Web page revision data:
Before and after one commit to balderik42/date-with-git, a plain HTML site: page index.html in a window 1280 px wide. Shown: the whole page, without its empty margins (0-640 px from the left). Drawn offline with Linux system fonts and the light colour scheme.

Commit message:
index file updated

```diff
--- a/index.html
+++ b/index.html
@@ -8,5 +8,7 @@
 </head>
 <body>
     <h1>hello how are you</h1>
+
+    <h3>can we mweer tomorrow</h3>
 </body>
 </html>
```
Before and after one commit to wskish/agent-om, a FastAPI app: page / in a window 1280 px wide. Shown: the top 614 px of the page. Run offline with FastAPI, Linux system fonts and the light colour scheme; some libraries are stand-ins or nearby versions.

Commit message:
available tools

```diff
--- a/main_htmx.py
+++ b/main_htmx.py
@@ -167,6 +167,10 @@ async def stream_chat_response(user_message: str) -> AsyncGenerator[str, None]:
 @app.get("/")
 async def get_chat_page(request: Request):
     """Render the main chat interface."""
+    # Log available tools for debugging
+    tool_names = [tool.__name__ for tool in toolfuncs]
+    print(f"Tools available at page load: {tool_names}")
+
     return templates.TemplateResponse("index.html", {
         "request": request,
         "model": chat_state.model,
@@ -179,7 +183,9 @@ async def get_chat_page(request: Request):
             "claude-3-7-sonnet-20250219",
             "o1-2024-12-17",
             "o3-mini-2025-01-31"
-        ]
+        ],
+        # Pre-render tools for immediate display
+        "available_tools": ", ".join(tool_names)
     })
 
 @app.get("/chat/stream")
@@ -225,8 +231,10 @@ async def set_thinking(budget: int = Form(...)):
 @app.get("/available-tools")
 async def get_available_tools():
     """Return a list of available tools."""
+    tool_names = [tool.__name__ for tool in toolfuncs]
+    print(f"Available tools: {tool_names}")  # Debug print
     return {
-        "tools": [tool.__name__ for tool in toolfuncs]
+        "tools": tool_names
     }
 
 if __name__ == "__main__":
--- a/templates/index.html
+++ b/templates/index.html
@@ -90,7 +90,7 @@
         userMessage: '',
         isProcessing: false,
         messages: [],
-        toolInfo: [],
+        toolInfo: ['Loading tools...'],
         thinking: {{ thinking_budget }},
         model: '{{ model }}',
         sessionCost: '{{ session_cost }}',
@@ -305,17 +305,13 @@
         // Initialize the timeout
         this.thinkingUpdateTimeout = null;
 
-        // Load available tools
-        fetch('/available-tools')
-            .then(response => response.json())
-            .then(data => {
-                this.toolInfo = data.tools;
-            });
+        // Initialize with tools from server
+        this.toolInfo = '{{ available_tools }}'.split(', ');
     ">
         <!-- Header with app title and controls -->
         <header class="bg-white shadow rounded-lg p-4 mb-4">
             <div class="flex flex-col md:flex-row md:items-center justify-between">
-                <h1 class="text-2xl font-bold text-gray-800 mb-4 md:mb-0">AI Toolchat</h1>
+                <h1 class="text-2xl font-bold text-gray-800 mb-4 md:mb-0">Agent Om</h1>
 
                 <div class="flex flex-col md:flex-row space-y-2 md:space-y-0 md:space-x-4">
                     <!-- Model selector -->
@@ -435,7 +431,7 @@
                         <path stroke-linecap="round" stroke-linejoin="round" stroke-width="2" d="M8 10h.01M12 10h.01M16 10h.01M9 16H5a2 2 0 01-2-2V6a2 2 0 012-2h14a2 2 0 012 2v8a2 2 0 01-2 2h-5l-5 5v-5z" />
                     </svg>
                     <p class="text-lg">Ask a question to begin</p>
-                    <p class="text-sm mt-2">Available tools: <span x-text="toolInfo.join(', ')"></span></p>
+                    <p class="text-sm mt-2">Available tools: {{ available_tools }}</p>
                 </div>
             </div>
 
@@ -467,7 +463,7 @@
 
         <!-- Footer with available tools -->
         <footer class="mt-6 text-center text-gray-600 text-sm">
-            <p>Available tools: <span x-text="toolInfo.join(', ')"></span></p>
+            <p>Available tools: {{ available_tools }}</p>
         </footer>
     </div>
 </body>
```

THE TASK -
Print every line you see above, exactly as written.

OUTPUT BELOW -
Before and after one commit to balderik42/date-with-git, a plain HTML site: page index.html in a window 1280 px wide. Shown: the whole page, without its empty margins (0-640 px from the left). Drawn offline with Linux system fonts and the light colour scheme.

Commit message:
index file updated

```diff
--- a/index.html
+++ b/index.html
@@ -8,5 +8,7 @@
 </head>
 <body>
     <h1>hello how are you</h1>
+
+    <h3>can we mweer tomorrow</h3>
 </body>
 </html>
```
Before and after one commit to wskish/agent-om, a FastAPI app: page / in a window 1280 px wide. Shown: the top 614 px of the page. Run offline with FastAPI, Linux system fonts and the light colour scheme; some libraries are stand-ins or nearby versions.

Commit message:
available tools

```diff
--- a/main_htmx.py
+++ b/main_htmx.py
@@ -167,6 +167,10 @@ async def stream_chat_response(user_message: str) -> AsyncGenerator[str, None]:
 @app.get("/")
 async def get_chat_page(request: Request):
     """Render the main chat interface."""
+    # Log available tools for debugging
+    tool_names = [tool.__name__ for tool in toolfuncs]
+    print(f"Tools available at page load: {tool_names}")
+
     return templates.TemplateResponse("index.html", {
         "request": request,
         "model": chat_state.model,
@@ -179,7 +183,9 @@ async def get_chat_page(request: Request):
             "claude-3-7-sonnet-20250219",
             "o1-2024-12-17",
             "o3-mini-2025-01-31"
-        ]
+        ],
+        # Pre-render tools for immediate display
+        "available_tools": ", ".join(tool_names)
     })
 
 @app.get("/chat/stream")
@@ -225,8 +231,10 @@ async def set_thinking(budget: int = Form(...)):
 @app.get("/available-tools")
 async def get_available_tools():
     """Return a list of available tools."""
+    tool_names = [tool.__name__ for tool in toolfuncs]
+    print(f"Available tools: {tool_names}")  # Debug print
     return {
-        "tools": [tool.__name__ for tool in toolfuncs]
+        "tools": tool_names
     }
 
 if __name__ == "__main__":
--- a/templates/index.html
+++ b/templates/index.html
@@ -90,7 +90,7 @@
         userMessage: '',
         isProcessing: false,
         messages: [],
-        toolInfo: [],
+        toolInfo: ['Loading tools...'],
         thinking: {{ thinking_budget }},
         model: '{{ model }}',
         sessionCost: '{{ session_cost }}',
@@ -305,17 +305,13 @@
         // Initialize the timeout
         this.thinkingUpdateTimeout = null;
 
-        // Load available tools
-        fetch('/available-tools')
-            .then(response => response.json())
-            .then(data => {
-                this.toolInfo = data.tools;
-            });
+        // Initialize with tools from server
+        this.toolInfo = '{{ available_tools }}'.split(', ');
     ">
         <!-- Header with app title and controls -->
         <header class="bg-white shadow rounded-lg p-4 mb-4">
             <div class="flex flex-col md:flex-row md:items-center justify-between">
-                <h1 class="text-2xl font-bold text-gray-800 mb-4 md:mb-0">AI Toolchat</h1>
+                <h1 class="text-2xl font-bold text-gray-800 mb-4 md:mb-0">Agent Om</h1>
 
                 <div class="flex flex-col md:flex-row space-y-2 md:space-y-0 md:space-x-4">
                     <!-- Model selector -->
@@ -435,7 +431,7 @@
                         <path stroke-linecap="round" stroke-linejoin="round" stroke-width="2" d="M8 10h.01M12 10h.01M16 10h.01M9 16H5a2 2 0 01-2-2V6a2 2 0 012-2h14a2 2 0 012 2v8a2 2 0 01-2 2h-5l-5 5v-5z" />
                     </svg>
                     <p class="text-lg">Ask a question to begin</p>
-                    <p class="text-sm mt-2">Available tools: <span x-text="toolInfo.join(', ')"></span></p>
+                    <p class="text-sm mt-2">Available tools: {{ available_tools }}</p>
                 </div>
             </div>
 
@@ -467,7 +463,7 @@
 
         <!-- Footer with available tools -->
         <footer class="mt-6 text-center text-gray-600 text-sm">
-            <p>Available tools: <span x-text="toolInfo.join(', ')"></span></p>
+            <p>Available tools: {{ available_tools }}</p>
         </footer>
     </div>
 </body>
```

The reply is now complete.